In discussing his title role in The Bird Man of Alcatraz, Lancaster expressed his critical view of America’s prison system. Lancaster confirmed that the film presented “the question whether or not prison serves any purpose at all, in terms of even protecting society and, certainly, what does it ever do for those who are the inmates of prisons.” Lancaster clarified his position by branding rehabilitation as a “ridiculous word, because it simply does not occur.” Known for his strong stance on social issues, from supporting the civil rights movement early in his career to his fight for AIDS awareness later in life, Lancaster was never afraid to be vocal on important topics when it was considered unfashionable to do so.
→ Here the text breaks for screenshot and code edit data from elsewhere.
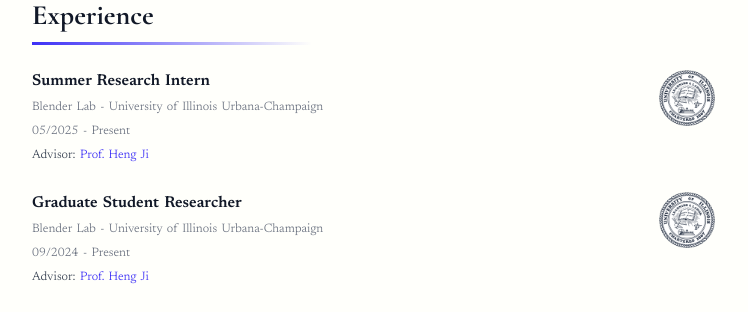
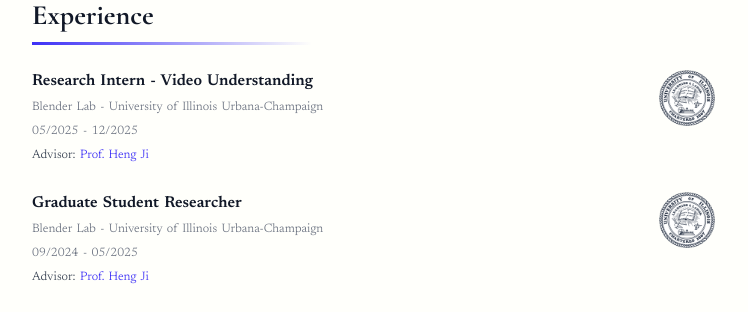
Before and after one commit to ninaddaithankar/ninaddaithankar.github.io, a React (Vite) app: page /#/ in a window 1280 px wide. Shown: the part 708-1020 px from the top of the page, without its empty margins (265-1013 px from the left). Built offline with nearby package versions, Linux system fonts and the light colour scheme.

Commit message:
ended exp dates

```diff
--- a/src/components/Experience.tsx
+++ b/src/components/Experience.tsx
@@ -14,9 +14,9 @@ interface ExperienceItem {
 const Experience: React.FC = () => {
   const experienceItems: ExperienceItem[] = [
     {
-      title: 'Summer Research Intern',
+      title: 'Research Intern - Video Understanding',
       institution: 'Blender Lab - University of Illinois Urbana-Champaign',
-      period: '05/2025 - Present',
+      period: '05/2025 - 12/2025',
       advisor: 'Prof. Heng Ji',
       advisorUrl: 'https://blender.cs.illinois.edu/hengji.html',
       topic: 'Temporal Difference Encoders',
@@ -26,7 +26,7 @@ const Experience: React.FC = () => {
     {
       title: 'Graduate Student Researcher',
       institution: 'Blender Lab - University of Illinois Urbana-Champaign',
-      period: '09/2024 - Present',
+      period: '09/2024 - 05/2025',
       advisor: 'Prof. Heng Ji',
       advisorUrl: 'https://blender.cs.illinois.edu/hengji.html',
       topic: 'SSL - Visual Representation Learning',
```
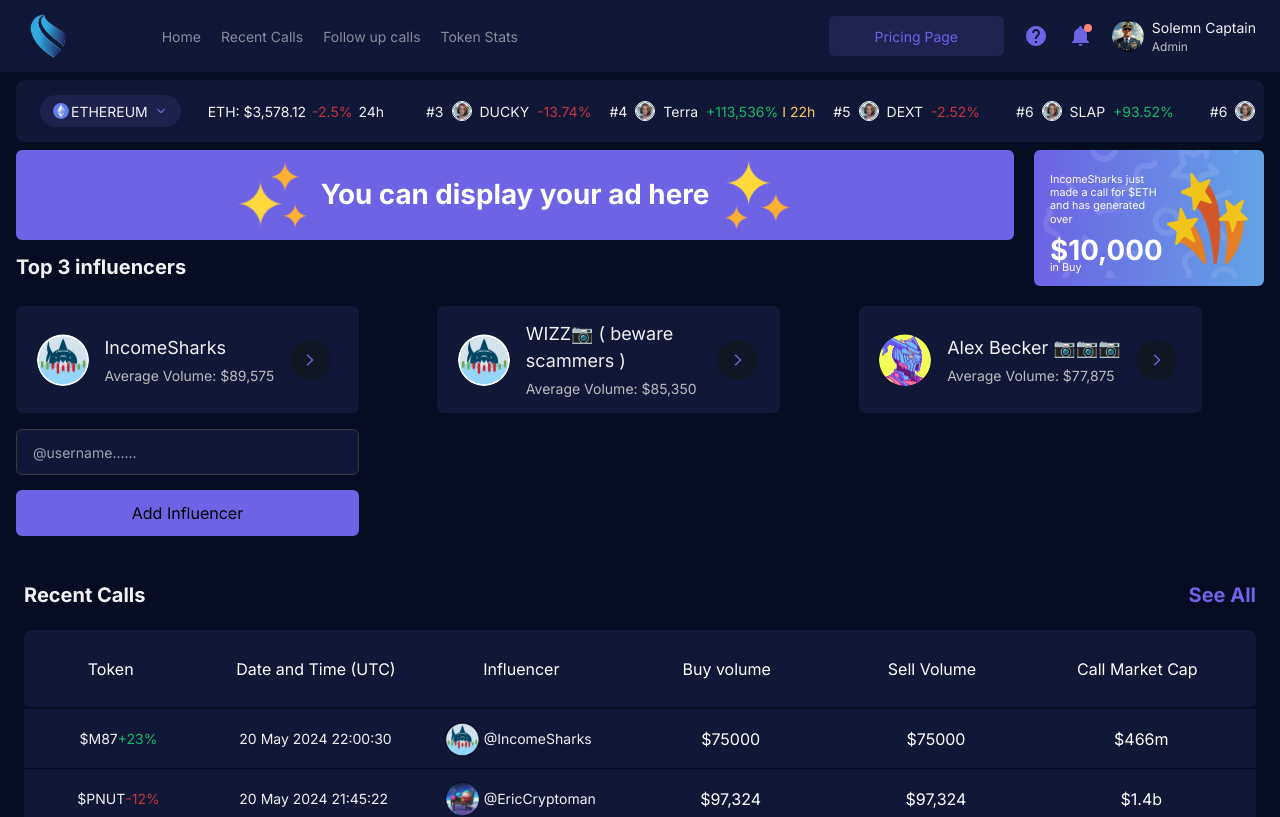
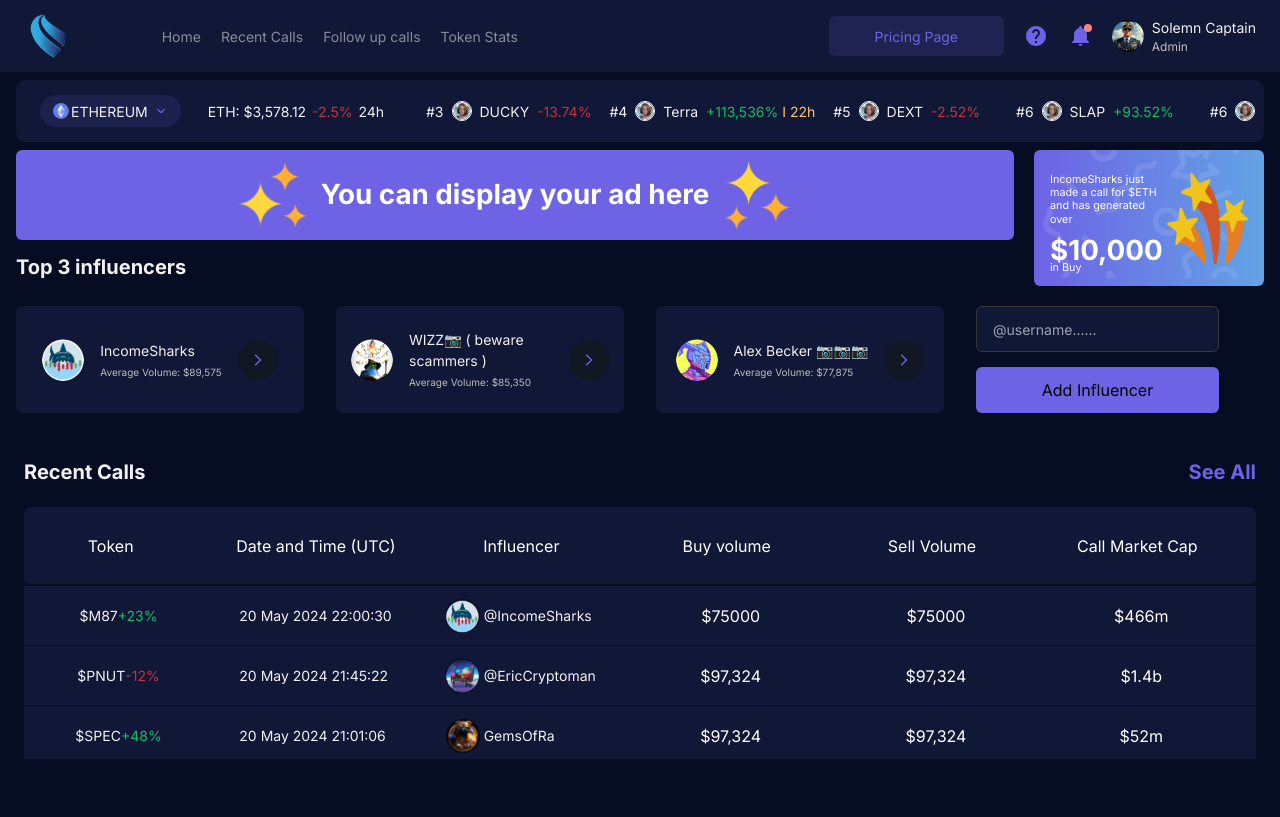
Before and after one commit to saim00191/figma, a Next.js app: page / in a window 1280 px wide. Shown: the top 817 px of the page. Built offline with nearby package versions, Linux system fonts and the light colour scheme.

Commit message:
first commit

```diff
--- a/components/Hero/Top3IInfluencer.tsx
+++ b/components/Hero/Top3IInfluencer.tsx
@@ -1,5 +1,6 @@
 import React from "react";
 import Image1 from "@/public/assets/3InfluencerImg1.png";
+import Image2 from "@/public/assets/3InfluencerImg2.png";
 import Image3 from "@/public/assets/3InfluencerImg3.png";
 import Image from "next/image";
 import { MdArrowForwardIos } from "react-icons/md";
@@ -11,44 +12,44 @@
         <h2 className="text-[20px] text-[#f1f1f1] font-semibold">
           Top 3 influencers
         </h2>
-        <div className="grid grid-cols-2 lgl:grid-cols-3 xxl:grid-cols-4 gap-4 mt-6 justify-items-between">
-          <div className="flex items-center justify-center h-[107px] bg-[#111736] rounded-[7px] w-[343px]">
-            <div className="w-[302px] h-[52px]  flex items-center gap-4">
-              <Image src={Image1} alt="Image1" className="w-[52px] h-[52px] rounded-full" />
+        <div className="grid grid-cols-2 lgl:grid-cols-4  gap-8 mt-6 ">
+          <div className="flex items-center justify-center h-[107px] bg-[#111736] rounded-[7px] xxl:w-[343px]">
+            <div className="w-full xxl:w-[302px] h-[52px]  justify-center flex items-center gap-4">
+              <Image src={Image1} alt="Image1" className="xxl:w-[52px] w-[42px] h-[42px] xxl:h-[52px] rounded-full" />
               <div className="flex flex-col gap-1">
-                <p className="text-[18px] text-mainColor font-medium">IncomeSharks</p>
-                <p className="text-[#BCBCBC] text-[14px]">Average Volume: $89,575</p>
+                <p className="xxl:text-[18px] text-[14px] text-mainColor font-medium">IncomeSharks</p>
+                <p className="text-[#BCBCBC] text-[10px] xxl:text-[14px]">Average Volume: $89,575</p>
               </div>
               <div className="h-[40px] flex items-center justify-center w-[40px] rounded-full bg-[#111723]">
                   <MdArrowForwardIos size={14} className="text-[#6E62E5]"/>
               </div>
               </div>
             </div>
-            <div className="flex items-center justify-center h-[107px] bg-[#111736] rounded-[7px] w-[343px]">
-            <div className="w-[302px] h-[52px]  flex items-center gap-4">
-              <Image src={Image1} alt="Image1" className="w-[52px] h-[52px] rounded-full" />
-              <div className="flex flex-col gap-1">
-                <p className="text-[18px] text-mainColor font-medium w-[176px]">WIZZ📷 ( beware scammers )</p>
-                <p className="text-[#BCBCBC] text-[14px]">Average Volume: $85,350</p>
+            <div className="flex items-center justify-center h-[107px] bg-[#111736] rounded-[7px] xxl:w-[343px]">
+            <div className="w-full xxl:w-[302px] px-2  h-[52px] justify-center  flex items-center gap-4">
+              <Image src={Image2} alt="Image1" className="xxl:w-[52px] w-[42px] h-[42px] xxl:h-[52px] rounded-full" />
+              <div className="flex flex-col gap-1 w-36  ">
+                <p className="xxl:text-[18px] text-[14px] text-mainColor font-medium xxl:w-[176px] ">WIZZ📷 ( beware scammers )</p>
+                <p className="text-[#BCBCBC] text-[10px] xxl:text-[14px]">Average Volume: $85,350</p>
               </div>
               <div className="h-[40px] flex items-center justify-center w-[40px] rounded-full bg-[#111723]">
                   <MdArrowForwardIos size={14} className="text-[#6E62E5]"/>
               </div>
               </div>
             </div>
-            <div className="flex items-center justify-center h-[107px] bg-[#111736] rounded-[7px] w-[343px]">
-            <div className="w-[302px] h-[52px]  flex items-center gap-4">
-              <Image src={Image3} alt="Image3" className="w-[52px] h-[52px] rounded-full" />
+            <div className="flex items-center justify-center h-[107px] bg-[#111736] rounded-[7px] xxl:w-[343px] ">
+            <div className="w-full xxl:w-[302px] px-2   h-[52px] justify-center  flex items-center gap-4">
+              <Image src={Image3} alt="Image3" className="xxl:w-[52px] w-[42px] h-[42px] xxl:h-[52px] rounded-full" />
               <div className="flex flex-col gap-1">
-                <p className="text-[18px] text-mainColor font-medium ">Alex Becker 📷📷📷</p>
-                <p className="text-[#BCBCBC] text-[14px]">Average Volume: $77,875</p>
+                <p className="xxl:text-[18px] text-[14px] text-mainColor font-medium ">Alex Becker 📷📷📷</p>
+                <p className="text-[#BCBCBC] text-[10px] xxl:text-[14px]">Average Volume: $77,875</p>
               </div>
               <div className="h-[40px] flex items-center justify-center w-[40px] rounded-full bg-[#111723]">
                   <MdArrowForwardIos size={14} className="text-[#6E62E5]"/>
               </div>
               </div>
             </div>
-          <div className="h-[107px]  flex flex-col items-center justify-between  w-[343px]  rounded-[7px]">
+          <div className="h-[107px]  flex flex-col items-center justify-between w-full lgl:w-[243px] xxl:w-[343px]  rounded-[7px]">
             <input type="text" className="w-full h-[46px]  border border-[#383838] rounded-[6px] outline-none bg-[#111736] text-[14px] text-mainColor px-4 " placeholder="@username......" />
             <button className="w-full h-[46px] bg-[#6E62E5] rounded-[6px] text-[16px] font-medium">Add Influencer</button>
             </div>
--- a/tailwind.config.ts
+++ b/tailwind.config.ts
@@ -65,7 +65,7 @@
         lgl: "1100px",
         lgll: "1190px",
         xl: "1250px",
-        xxl: "1400px",
+        xxl: "1440px",
         "2xl": "1536px",
       },
       borderRadius: {
```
While the tribute celebrated Lancaster’s illustrious career, the event was not just about looking back at the past glories of an aging screen idol. Three decades after his first film Lancaster was still able to hold intrigue over filmgoers with his upcoming projects. Audience members attempted to squeeze revelations about Bernardo Bertolucci’s 1900 from the star. Still unseen in the U.S. at the time, the film was rumored to be a masterpiece. Lancaster gushed, “Bertolucci is just brilliant. . . . I understand it is a magnificent film and I would be very surprised if it wasn’t.” The audience was enthralled as Lancaster discussed his role in the controversial scene that prompted Italian censors to temporarily ban the film. He played a “very old bumbling man of 80 who attempts to rape a little girl and who is totally incapable, totally impotent, and whose whole life becomes a kind of impotency.” For a career that will always be remembered by action roles that epitomized masculinity and sex appeal, Lancaster was unafraid to challenge his well-established image by pursuing roles that portrayed the dark side of sexual desire. Lancaster’s role in 1900 remained the buzz of the evening, carrying into the newspaper headlines of the following day where San Franciscans eagerly anticipated Lancaster’s return in his next Italian epic.